The sting in the tail for accommodating apiarists
If such a question were thrown casually into conversation, it would, more likely than not, be met with something of a raised eyebrow. But believe it or not, it is one of the items stolen by tenants who have rented a property. New research by Direct Line for Business has revealed that 30% of tenants think it’s OK to take items that don’t belong to them when they leave. Quite why tenants should think like this is unclear. Perhaps they feel, after renting for a while, that they’ve ‘paid’ for or ‘earned’ the items in question.
The excuses, such that they are, behind this casual kleptomania, range from believing the landlord wouldn’t notice, taking items by accident or forgetting that the item is not theirs. Extraordinarily though, the most popular comment, given by almost a fifth of respondents was that they simply ‘wanted’ to take the items.
A beehive is not the only odd item to have been taken. Coconuts, a rolling pin, a kitchen sink (how did they do that?) fridges and freezers, light fittings and televisions have all gone missing. The average cost of replacing these items by the landlord now stands at a rather astonishing £509 per property.
One fifth of tenants who took items hadn’t even completed an inventory and of those that did, nearly one quarter still went on to remove the items.

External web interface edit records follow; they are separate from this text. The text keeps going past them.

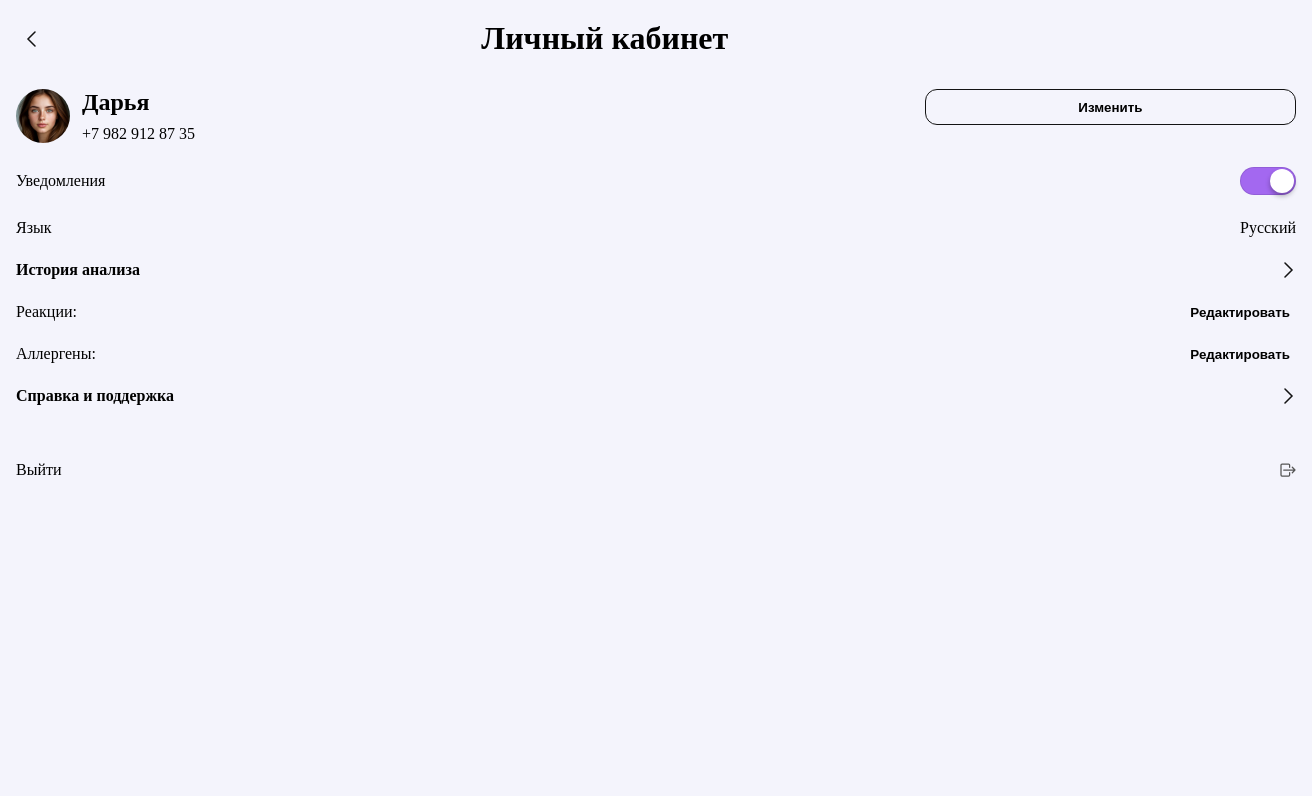
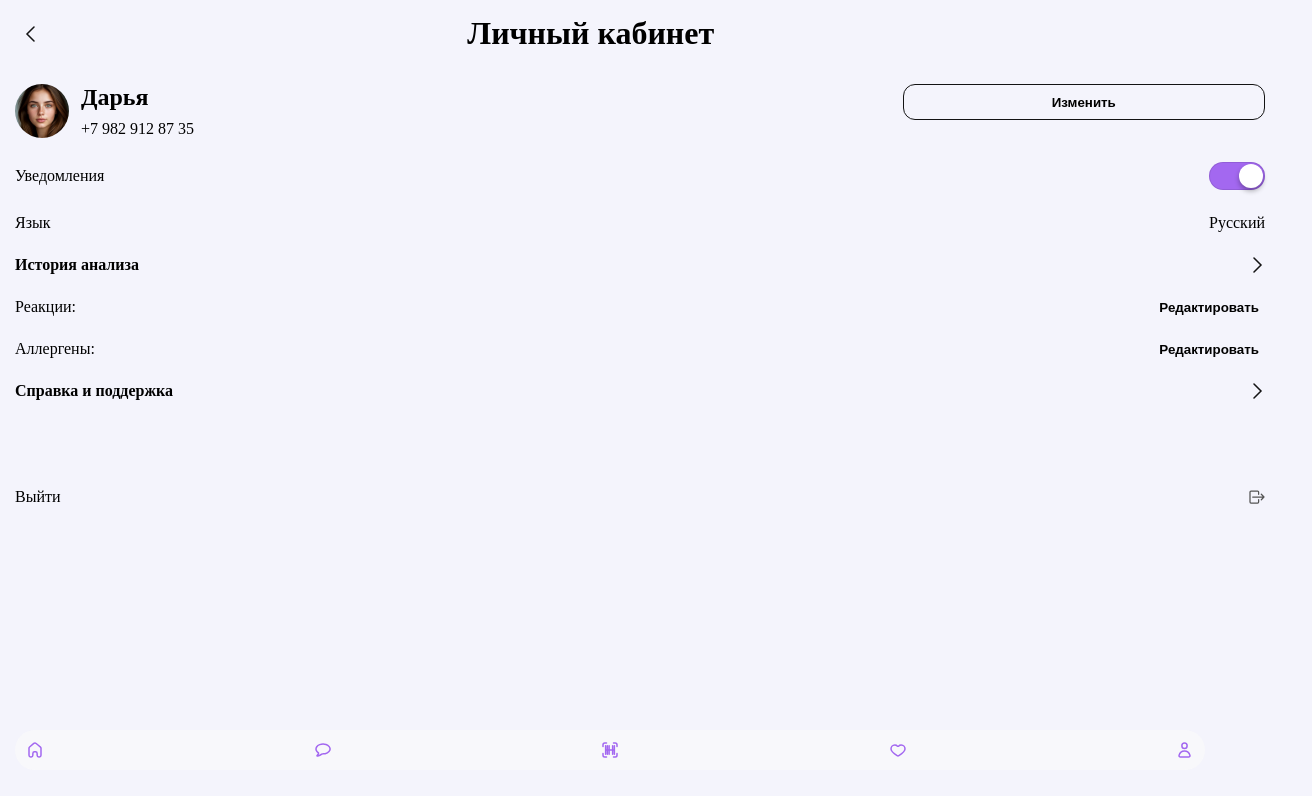
Before and after one commit to jesusdangerous/cosmetic-telegram-mini-app, a Vue app: page /account-user in a window 1280 px wide. Shown: the top 796 px of the page, 1312 px wide, since content can reach past the window. Built offline with nearby package versions, Linux system fonts and the light colour scheme.

Commit message:
fix: footer

```diff
--- a/src/assets/main.css
+++ b/src/assets/main.css
@@ -2,6 +2,7 @@
 
 body{
   margin: 0 auto;
+  padding: 15px;
   background-color: rgb(244,244,252);
 }
 
--- a/src/components/Footer.vue
+++ b/src/components/Footer.vue
@@ -15,11 +15,16 @@ import IconButton from './UI/IconButton.vue';
 </script>
 
 <style scoped>
+  footer {
+    width: 93%;
+    position: fixed;
+    bottom: 30px;
+    padding: 0;
+  }
+
   nav {
-    width: 361px;
     display: flex;
-    justify-content: center;
-    gap: 16px;
+    justify-content: space-between;
     border-radius:32px;
     background-color: rgba(251, 251, 251, 0.64);
   }
--- a/src/views/account-user.vue
+++ b/src/views/account-user.vue
@@ -1,5 +1,4 @@
 <template>
-  <body>
     <div class="page-wrapper">
     <header>
       <IconButton><img src="../assets/images/arrow-back.svg"></IconButton>
@@ -46,20 +45,22 @@
           </div>
         </article>
       </main>
-    </div>
-      <footer>
+
+      <footer class="footer">
         <p>Выйти</p>
         <IconButton><img src="../assets/images/icon-exit.svg"></IconButton>
       </footer>
-  </body>
+      <Footer></Footer>
+    </div>
 </template>
 
 <script setup>
   import IconButton from '@/components/UI/IconButton.vue';
+  import Footer from '@/components/Footer.vue';
 </script>
 
 <style scoped>
-  footer {
+  .footer {
     margin-top: 56px;
     display: flex;
     justify-content: space-between;
--- a/src/views/main-page.vue
+++ b/src/views/main-page.vue
@@ -108,13 +108,14 @@
           </ul>
         </article>
       </main>
+      <Footer></Footer>
     </body>
 </template>
 
 <script setup>
   import IconButton from '@/components/UI/IconButton.vue';
   import Input from '@/components/UI/Input.vue';
-
+  import Footer from '@/components/Footer.vue';
 </script>
 
 <style scoped>
```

Nick Breton, Head of Direct Line for Business, said: “The range of items that tenants feel that they can take with them when vacating a property is quite amazing. It isn’t even just small items that go missing; our research found that renters are helping themselves to beds, sofas and cupboards once their tenancy agreement comes to an end. These are expensive to replace and could have a knock-on effect for future tenants of that property. Plus a tenant could find that they lose their deposit.”
Nothing really surprises us at SLC and we have certainly acted on behalf of clients in some really odd instances. As usual, we strongly advocate robust and comprehensive documentation from the outset and a clear system for referencing and assessing the potential tenant. As this rather startling research from Direct Line would indicate, a complete inventory would be an absolute minimum. That 20% of landlords appear not to bother with one seems rather relaxed at best.
Jo Green, Head of Commercial Operations at SLC commented “Clearly, there are people out there who do not respect the fact that the items they are taking are not their possessions. Quite a lot of them it would seem! At SLC we take both a practical and holistic view of tenants. Naturally, as a legal firm, we like to ensure our clients are as well protected as possible and that means having a suite of documents and systems in place to minimise all negative eventualities, not just light fingered lessees… But, we also recognise the importance of building a relationship and communication. As the institutional PRS begins to emerge, communication is one of the most important elements to the new management platforms; where renters are treated much more like valued customers and a constant two-way dialogue is the norm. We like to think that in passing on our experience to clients, a better landlord/tenant relationship means a significantly reduced instance of conflict. However it manifests itself”